If you took the vehicle in to have the AC looked at, they aren't going to be checking much else. As long as the alternator was running when it left, they aren't going to check it for function. If the check engine light was on and/or the battery indicator was reading low, they'd mention it. It sounds like from what you wrote, neither was the issue. One really has nothing to do with the other (AC compressor and alternator). They do run off the same serpentine belt (in most vehicles), but really, this is not something they'd check.

0

As Pᴀᴜʟsᴛᴇʀ2 said, no, they should fix just what is broken unless you are going to a dealer in which case you can expect that sort of thing.

As to the new problem, if the measurable voltage from the cable when the car is on is below 13 volts, pay for a new alternator. If it is 13-15 volts, read on. Most jobs require as step 1 that you disconnect the negative battery terminal. There's a good chance that he over tightened the terminal, stripping it, when putting back OR that he didn't torque it hard enough. Sometimes corrosion is a factor as well. This would cause the problems you are attempting to describe.

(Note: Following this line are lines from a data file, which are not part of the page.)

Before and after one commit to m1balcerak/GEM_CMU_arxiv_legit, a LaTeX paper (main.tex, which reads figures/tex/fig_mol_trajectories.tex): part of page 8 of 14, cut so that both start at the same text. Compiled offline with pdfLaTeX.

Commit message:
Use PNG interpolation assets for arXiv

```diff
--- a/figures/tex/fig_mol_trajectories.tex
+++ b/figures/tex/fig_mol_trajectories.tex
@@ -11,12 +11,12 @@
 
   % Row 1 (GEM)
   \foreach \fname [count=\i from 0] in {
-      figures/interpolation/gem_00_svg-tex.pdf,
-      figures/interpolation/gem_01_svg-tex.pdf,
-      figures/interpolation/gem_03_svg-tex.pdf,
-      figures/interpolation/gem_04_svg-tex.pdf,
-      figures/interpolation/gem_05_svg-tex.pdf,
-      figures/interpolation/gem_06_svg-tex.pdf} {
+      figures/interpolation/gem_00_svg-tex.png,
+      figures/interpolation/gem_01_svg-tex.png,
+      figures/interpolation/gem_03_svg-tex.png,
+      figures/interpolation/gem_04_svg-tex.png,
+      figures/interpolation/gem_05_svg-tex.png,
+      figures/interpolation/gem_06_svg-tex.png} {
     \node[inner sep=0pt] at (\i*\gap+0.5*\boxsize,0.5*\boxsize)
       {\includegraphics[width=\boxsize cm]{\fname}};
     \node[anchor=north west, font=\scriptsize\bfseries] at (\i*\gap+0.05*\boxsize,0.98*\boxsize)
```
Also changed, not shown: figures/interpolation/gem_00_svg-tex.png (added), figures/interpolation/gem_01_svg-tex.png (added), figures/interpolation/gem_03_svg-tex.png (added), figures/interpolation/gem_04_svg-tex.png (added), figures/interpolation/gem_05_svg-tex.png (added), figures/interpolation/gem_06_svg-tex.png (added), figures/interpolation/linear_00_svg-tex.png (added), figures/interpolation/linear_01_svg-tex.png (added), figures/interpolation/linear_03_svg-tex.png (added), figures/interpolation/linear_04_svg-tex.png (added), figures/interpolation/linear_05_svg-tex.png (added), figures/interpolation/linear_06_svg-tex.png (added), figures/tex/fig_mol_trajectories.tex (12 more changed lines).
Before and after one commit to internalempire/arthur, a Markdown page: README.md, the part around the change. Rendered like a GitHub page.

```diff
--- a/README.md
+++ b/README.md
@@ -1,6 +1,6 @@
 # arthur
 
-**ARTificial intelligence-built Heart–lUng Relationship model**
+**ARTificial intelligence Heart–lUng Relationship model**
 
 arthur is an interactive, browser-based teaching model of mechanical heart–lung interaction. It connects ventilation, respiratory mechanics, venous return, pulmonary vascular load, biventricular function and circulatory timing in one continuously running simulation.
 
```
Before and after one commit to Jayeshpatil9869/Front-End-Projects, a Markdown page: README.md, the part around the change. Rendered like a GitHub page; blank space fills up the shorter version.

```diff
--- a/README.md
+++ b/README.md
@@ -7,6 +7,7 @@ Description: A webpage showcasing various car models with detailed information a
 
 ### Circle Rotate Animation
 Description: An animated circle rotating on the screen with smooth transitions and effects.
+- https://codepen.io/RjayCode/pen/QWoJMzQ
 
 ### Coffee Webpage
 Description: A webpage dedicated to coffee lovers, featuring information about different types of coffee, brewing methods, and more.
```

(I say "attempting" because you did bad job describing things. For example, you say lights come on, but don't say which ones. You say all power is lost, but I think you meant to say that the car stalls, but you might mean all ELECTRICAL lights go off as well.)

Anyway, in this case, yes, the new AC job caused the new problem. You can further test if it is a terminal/cable issue by measuring the voltage at the cigarette lighter when the car is on and at the battery's lead terminal (not the cable). If there's a difference, you don't need a new alternator. You can also see if any part of the cable is warm with a temperature gun or hand. (It should be cold.)

Your Answer

By clicking “Post Your Answer”, you agree to our terms of service, privacy policy and cookie policy

Not the answer you're looking for? Browse other questions tagged or ask your own question.